'Our dead relatives are turning in their graves'
A GROUP trying to reclaim a deserted and overgrown cemetery has told councillors they should be ashamed of themselves for not supporting their campaign.
Members of the Friends Of Score Cemetery group said they were disgusted by the lack of interest shown by Ilfracombe Town Council and said their dead relatives would be turning in their graves.
They accused the authority of providing no support to their campaign and of ignoring evidence of desecrated infant graves and defaced headstones.
The last recorded burial at Score Cemetery was in 1978 and since then the site has fallen into disrepair and become wildly overgrown.
In May the Journal reported on the Friends group's ambitions to reinstate the unloved cemetery which contains the graves of more than 1,000 people.
Several members have relatives buried at the cemetery, some of whom served their country in the two World Wars.
The group claims the cemetery was left to the people of Ilfracombe and has raised concerns about the ownership of the adjoining grade two listed Score Chapel which was converted into a house in 2005 and has since been sold twice.
At last week's Ilfracombe Town Council meeting the group said it had recruited a specialist solicitor to investigate the matter but was concerned the council wasn't interested.
John Goodman from Knowle said: "I've got photos of stacked up gravestones and the desecrated graves of babies and war heroes.
"All of you should be ashamed to let this happen.
"Only one councillor has shown any interest, the rest of you have done nothing, you don't give a damn."
Friends group founder Betty Engmann, whose father and grandparents are buried at the cemetery, said: "This whole situation smacks of fraud.

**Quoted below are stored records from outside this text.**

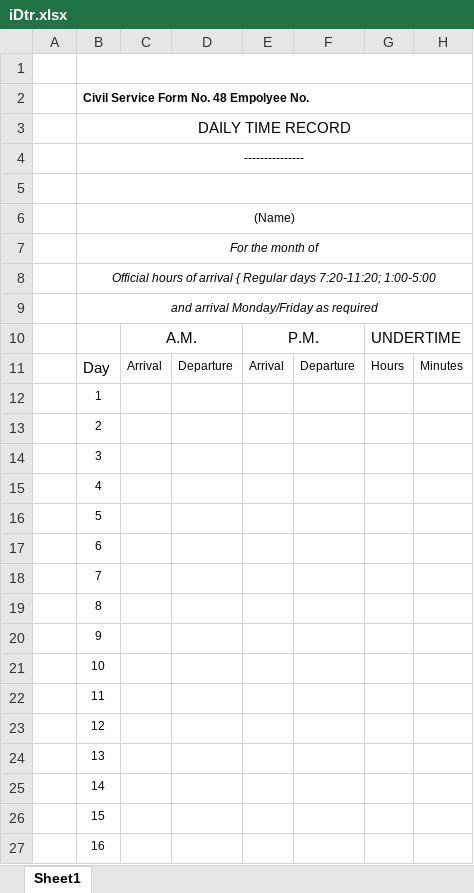
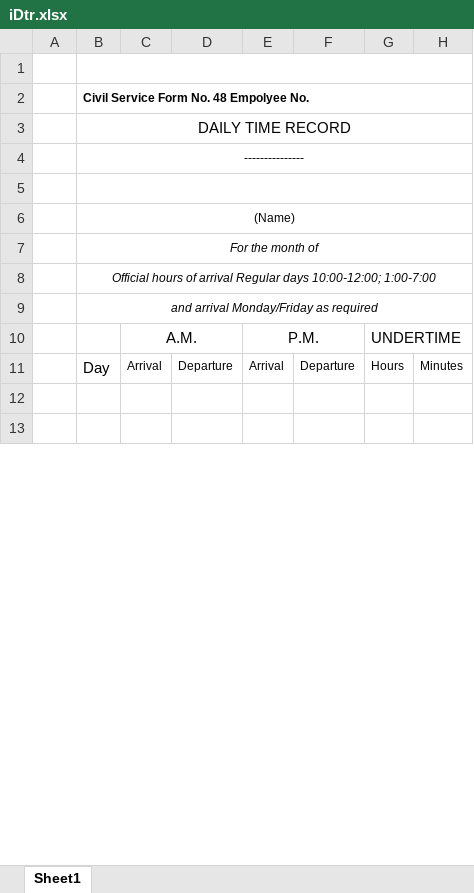
Before and after one commit to GioDP18/iDTR, an Excel workbook: public/templates/iDtr.xlsx, sheet Sheet1, drawn as a sheet; only a part is shown; the shorter side is filled out with more unchanged rows; values as stored, in another font and other column widths than the file's, no borders; the diff covers the shown part only; the diff names each change by its address in the sheet, - before the commit and + after, or states it on an @@ line.

```diff
--- a/public/templates/iDtr.xlsx (sheet Sheet1)
+++ b/public/templates/iDtr.xlsx (sheet Sheet1)
-B8: …of arrival { Regular days 7:20-11:20; 1:00-5:00
+B8: …of arrival Regular days 10:00-12:00; 1:00-7:00
-B12: 1
+B12: (empty)
-row 13:  | 2
-row 14:  | 3
-row 15:  | 4
-row 16:  | 5
-row 17:  | 6
-row 18:  | 7
-row 19:  | 8
-row 20:  | 9
-row 21:  | 10
-row 22:  | 11
-row 23:  | 12
-row 24:  | 13
-row 25:  | 14
-row 26:  | 15
-row 27:  | 16
```
Also changed, not shown: 14 removed rows elsewhere in this sheet, public/templates/iDtr_result - John Vincent Ramada.xlsx, 3 other files.
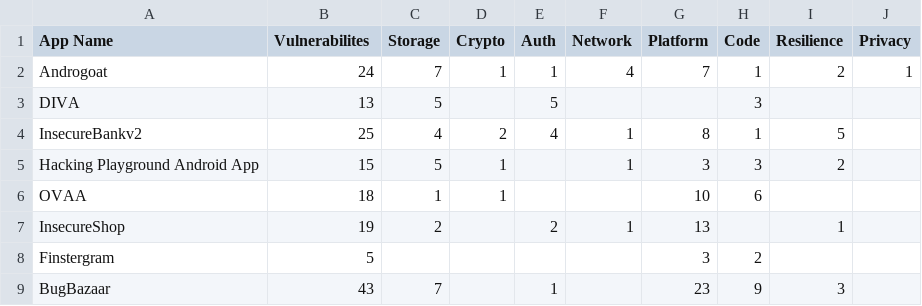
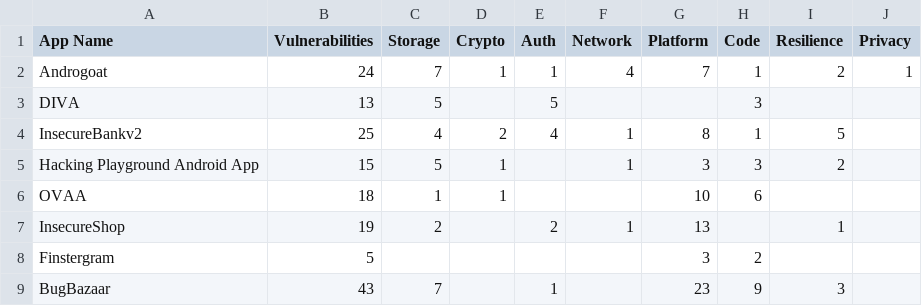
Before and after one commit to domi-cmd/Reference_Application_for_OWASP_MASTG, a CSV file: dev_documents/seminar_thesis/reference_apps/data/overview_data_cleaned.csv, drawn as a sheet.

```diff
--- a/dev_documents/seminar_thesis/reference_apps/data/overview_data_cleaned.csv
+++ b/dev_documents/seminar_thesis/reference_apps/data/overview_data_cleaned.csv
@@ -1,2 +1,2 @@
-App Name,Vulnerabilites,Storage,Crypto,Auth,Network,Platform,Code,Resilience,Privacy
+App Name,Vulnerabilities,Storage,Crypto,Auth,Network,Platform,Code,Resilience,Privacy
 Androgoat,24,7,1,1,4,7,1,2,1
```
Also changed, not shown: dev_documents/seminar_thesis/reference_apps/data/overview_data_uncleaned.csv, 3 other files.
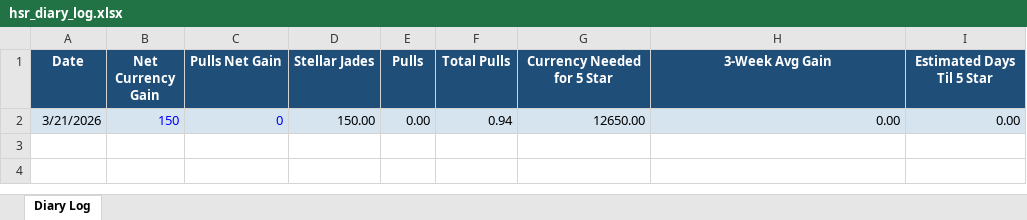
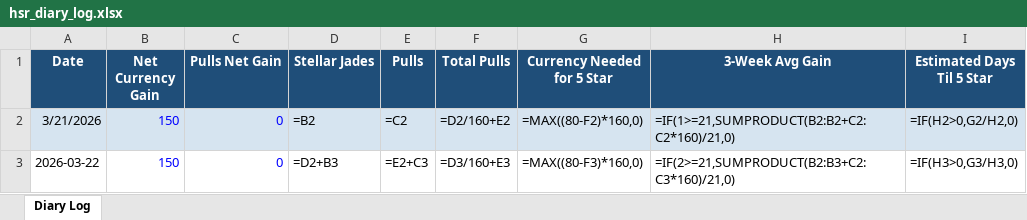
Before and after one commit to axelotlramen/website, an Excel workbook: data/hsr_diary_log.xlsx, sheet Diary Log, drawn as a sheet; values as stored, in another font and other column widths than the file's, no borders; formulas without a stored value are shown as written; the diff names each change by its address in the sheet, - before the commit and + after, or states it on an @@ line.

```diff
--- a/data/hsr_diary_log.xlsx (sheet Diary Log)
+++ b/data/hsr_diary_log.xlsx (sheet Diary Log)
-D2 (Stellar Jades): 150.00
+D2 (Stellar Jades): =B2
-E2 (Pulls): 0.00
+E2 (Pulls): =C2
-F2 (Total Pulls): 0.94
+F2 (Total Pulls): =D2/160+E2
-G2 (Currency Needed for 5 Star): 12650.00
+G2 (Currency Needed for 5 Star): =MAX((80-F2)*160,0)
-H2 (3-Week Avg Gain): 0.00
+H2 (3-Week Avg Gain): =IF(1>=21,SUMPRODUCT(B2:B2+C2:C2*160)/21,0)
-I2 (Estimated Days Til 5 Star): 0.00
+I2 (Estimated Days Til 5 Star): =IF(H2>0,G2/H2,0)
+row 3: 2026-03-22 | 150 | 0 | =D2+B3 | =E2+C3 | =D3/160+E3 | =MAX((80-F3)*160,0) | =IF(2>=21,SUMPRODUCT(B2:B3+C2:C3*160)/21,0) | =IF(H3>0,G3/H3,0)
```
Also changed, not shown: data/genshin_diary_log.xlsx, 1 other file.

"The cemetery belongs to the people of Ilfracombe but we've been locked out.
"You lot sit on your duffs doing nothing because you let people in Barnstaple rule you.
"I'll spend every penny I've got to reopen the cemetery, even if it means taking this council to court.
"I wouldn't vote for you again."
Another founder member of the group, Inger Lovelock, listed reasons why the chapel should never have been converted into a house.
She said: "English Heritage were not consulted, listed building consent was not applied for and threats to owls and bats were not considered."
Later in the evening the council discussed a motion from Councillor Peter Rawle, who has met several times with the Friends group, which proposed the council supported the group in its research.
Mr Rawle said: "Score Cemetery was gifted to this town but it needs investigation, possibly to see if there has been fraud.
"The Friends group is determined to sort out the legalities and they now have a specialist solicitor who has come out of retirement to help them out for free.
"However, to progress the matter they will need to raise money to pay a barrister.
"We need to support them in their quest for truth."
Councillor Janice Donovan said she was upset the council had been accused of not supporting the event as she understood Mr Rawle had been representing the authority at the group's meetings.
Mr Rawle said there would be no financial implications for the council, though Councillor Mike Edmunds said the Friends group could apply to the council for grant funding once they had more information about legal fees.
The council voted unanimously to support the Friends Of Score Cemetery in their research.
"I've got photos of stacked up gravestones and the desecrated graves of babies and war heroes. All of you should be ashamed to let this happen."